Care for your waterlilies
1 2 3 4 5 6 Growing tips to make waterlilies flower:
1. Waterlilies need sun to flower:
Waterlilies are very sun dependent so should be placed in as much sun as possible.
2. Water depth:
Each named variety has a depth requirement - some
Pond waterlilies will grow well with 36" of water over the 3 litre basket, others will struggle with more than 24" of water over the top of the basket. Double flowering Pond waterlilies such as
Nymphaea Gonnere like to be nearer the surface than other waterlilies of a similar spread.

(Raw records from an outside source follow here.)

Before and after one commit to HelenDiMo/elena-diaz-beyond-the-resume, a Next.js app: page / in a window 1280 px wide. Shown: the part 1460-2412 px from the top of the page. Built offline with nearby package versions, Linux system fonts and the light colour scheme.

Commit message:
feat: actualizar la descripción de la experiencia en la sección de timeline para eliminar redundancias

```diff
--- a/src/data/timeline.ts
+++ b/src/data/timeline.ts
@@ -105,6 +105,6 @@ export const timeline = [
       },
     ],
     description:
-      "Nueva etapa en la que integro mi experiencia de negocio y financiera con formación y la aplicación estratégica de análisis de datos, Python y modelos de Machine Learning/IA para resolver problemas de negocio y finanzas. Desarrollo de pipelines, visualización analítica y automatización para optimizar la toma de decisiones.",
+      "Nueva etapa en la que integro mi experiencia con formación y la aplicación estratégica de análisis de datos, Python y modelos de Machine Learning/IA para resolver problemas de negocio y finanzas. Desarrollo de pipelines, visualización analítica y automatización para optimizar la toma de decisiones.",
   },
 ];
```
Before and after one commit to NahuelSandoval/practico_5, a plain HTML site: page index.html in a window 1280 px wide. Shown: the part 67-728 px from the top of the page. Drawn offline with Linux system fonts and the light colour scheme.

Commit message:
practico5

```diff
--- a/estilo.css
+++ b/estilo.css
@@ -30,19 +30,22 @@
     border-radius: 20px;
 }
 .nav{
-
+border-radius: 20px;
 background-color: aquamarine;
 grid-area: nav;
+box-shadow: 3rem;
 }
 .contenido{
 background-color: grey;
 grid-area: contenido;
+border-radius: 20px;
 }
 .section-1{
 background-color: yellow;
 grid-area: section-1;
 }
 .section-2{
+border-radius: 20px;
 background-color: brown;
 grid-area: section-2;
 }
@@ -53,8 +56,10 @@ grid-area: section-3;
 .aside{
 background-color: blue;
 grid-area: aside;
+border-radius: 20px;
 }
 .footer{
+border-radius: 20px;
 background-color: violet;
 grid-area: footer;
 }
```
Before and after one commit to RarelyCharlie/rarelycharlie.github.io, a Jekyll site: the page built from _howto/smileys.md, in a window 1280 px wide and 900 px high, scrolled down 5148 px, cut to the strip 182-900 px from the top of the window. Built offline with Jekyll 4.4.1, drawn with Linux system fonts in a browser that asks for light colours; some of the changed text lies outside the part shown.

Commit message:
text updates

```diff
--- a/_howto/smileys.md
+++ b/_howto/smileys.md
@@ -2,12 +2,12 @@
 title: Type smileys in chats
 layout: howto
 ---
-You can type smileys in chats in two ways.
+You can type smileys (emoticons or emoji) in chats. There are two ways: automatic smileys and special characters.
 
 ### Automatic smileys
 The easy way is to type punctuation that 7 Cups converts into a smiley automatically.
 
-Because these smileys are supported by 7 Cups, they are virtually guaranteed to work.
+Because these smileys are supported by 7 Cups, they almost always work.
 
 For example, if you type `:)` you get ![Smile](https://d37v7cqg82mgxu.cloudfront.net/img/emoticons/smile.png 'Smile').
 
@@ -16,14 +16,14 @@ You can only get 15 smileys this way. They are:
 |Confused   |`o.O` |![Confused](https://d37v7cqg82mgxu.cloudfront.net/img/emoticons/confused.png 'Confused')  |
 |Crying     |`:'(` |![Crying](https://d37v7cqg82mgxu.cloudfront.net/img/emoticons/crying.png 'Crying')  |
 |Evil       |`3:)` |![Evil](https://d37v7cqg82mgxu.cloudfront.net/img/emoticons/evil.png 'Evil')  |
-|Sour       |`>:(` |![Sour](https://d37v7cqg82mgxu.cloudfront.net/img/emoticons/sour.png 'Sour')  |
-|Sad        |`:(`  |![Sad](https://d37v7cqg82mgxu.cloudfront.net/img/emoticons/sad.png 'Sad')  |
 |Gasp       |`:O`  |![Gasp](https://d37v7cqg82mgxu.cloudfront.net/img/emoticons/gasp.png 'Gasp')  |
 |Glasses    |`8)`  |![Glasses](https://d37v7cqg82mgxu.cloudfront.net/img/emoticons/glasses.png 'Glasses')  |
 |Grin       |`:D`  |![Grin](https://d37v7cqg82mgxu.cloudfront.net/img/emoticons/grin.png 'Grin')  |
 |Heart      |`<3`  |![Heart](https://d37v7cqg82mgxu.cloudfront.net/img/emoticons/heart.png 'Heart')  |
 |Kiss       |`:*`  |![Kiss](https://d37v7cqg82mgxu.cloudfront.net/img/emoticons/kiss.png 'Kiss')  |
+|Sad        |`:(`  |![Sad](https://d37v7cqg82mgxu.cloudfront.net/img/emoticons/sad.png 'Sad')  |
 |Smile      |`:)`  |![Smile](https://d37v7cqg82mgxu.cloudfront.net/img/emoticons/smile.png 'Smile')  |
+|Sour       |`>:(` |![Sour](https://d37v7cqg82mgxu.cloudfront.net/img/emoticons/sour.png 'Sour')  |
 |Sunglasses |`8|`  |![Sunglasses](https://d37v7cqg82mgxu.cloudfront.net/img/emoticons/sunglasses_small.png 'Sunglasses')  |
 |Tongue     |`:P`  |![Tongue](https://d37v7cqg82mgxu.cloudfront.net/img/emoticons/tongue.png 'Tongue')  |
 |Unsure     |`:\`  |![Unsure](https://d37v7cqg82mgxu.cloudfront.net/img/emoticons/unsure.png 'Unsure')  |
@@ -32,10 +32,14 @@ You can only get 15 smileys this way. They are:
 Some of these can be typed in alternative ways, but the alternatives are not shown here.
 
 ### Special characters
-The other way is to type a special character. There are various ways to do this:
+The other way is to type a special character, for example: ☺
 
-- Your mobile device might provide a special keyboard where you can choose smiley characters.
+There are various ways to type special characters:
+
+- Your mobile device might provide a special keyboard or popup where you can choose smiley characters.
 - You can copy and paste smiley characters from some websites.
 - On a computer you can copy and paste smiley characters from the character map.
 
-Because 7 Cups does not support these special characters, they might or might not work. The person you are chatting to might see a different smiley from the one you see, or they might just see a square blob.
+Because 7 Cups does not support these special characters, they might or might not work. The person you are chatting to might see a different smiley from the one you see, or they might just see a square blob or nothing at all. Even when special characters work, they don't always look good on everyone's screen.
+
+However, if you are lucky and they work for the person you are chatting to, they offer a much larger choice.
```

Dwarf and miniature lilies only need 6" of water over the top of the 1 litre basket they are supplied in. The crown of the plant (at the top of the basket) needs to be below potential ice depth but need not go down to its final depth immediately.
In Summer the open, flat leaves supplied on the plant should be placed so they lay on the water surface.
dense, flat growing leaved waterlilies
3. Splashing water does not help a waterlily flower well:
Do not place waterlilies near splashing water such as a waterfall, fountain or pump outlet.
Constant splashing rots the leaves being splashed.
The plant replaces these leaves before making flower buds.
4. Fertiliser is essential to make waterlilies flower well:
The Pond waterlily needs nutrient so give a boost from aquatic fertilizer regularily.
XL fertilizer balls to the basket of an established 3 litre plant in Spring and again in June to extend the flowering period. Add one
small fertilizer growth ball to a 1 litre basket of a Dwarf or Miniature waterlily in Spring and in June. 5. Repotting:
Pond waterlilies can become congested so need repotting to flower better.
A sure sign is if the leaf does not lie flat on the surface but stands upward out of the water.
'Repotting a waterlily'
waterliliy leaves standing above water surface
Use of chemicals is a problem for waterlilies:
Chemicals have an inhibiting affect on the growth of pond plants and waterlilies even when they claim to be harmless.
In killing algae and blanketweed they are killing a form of plant life.
They may not kill the pond plants and waterlilies you are trying to grow but they will stunt their growth rate and alter their growth patterns.
Waterlilies and oxygenating plants will be worst affected by chemicals as their entire structure lives in/under the water.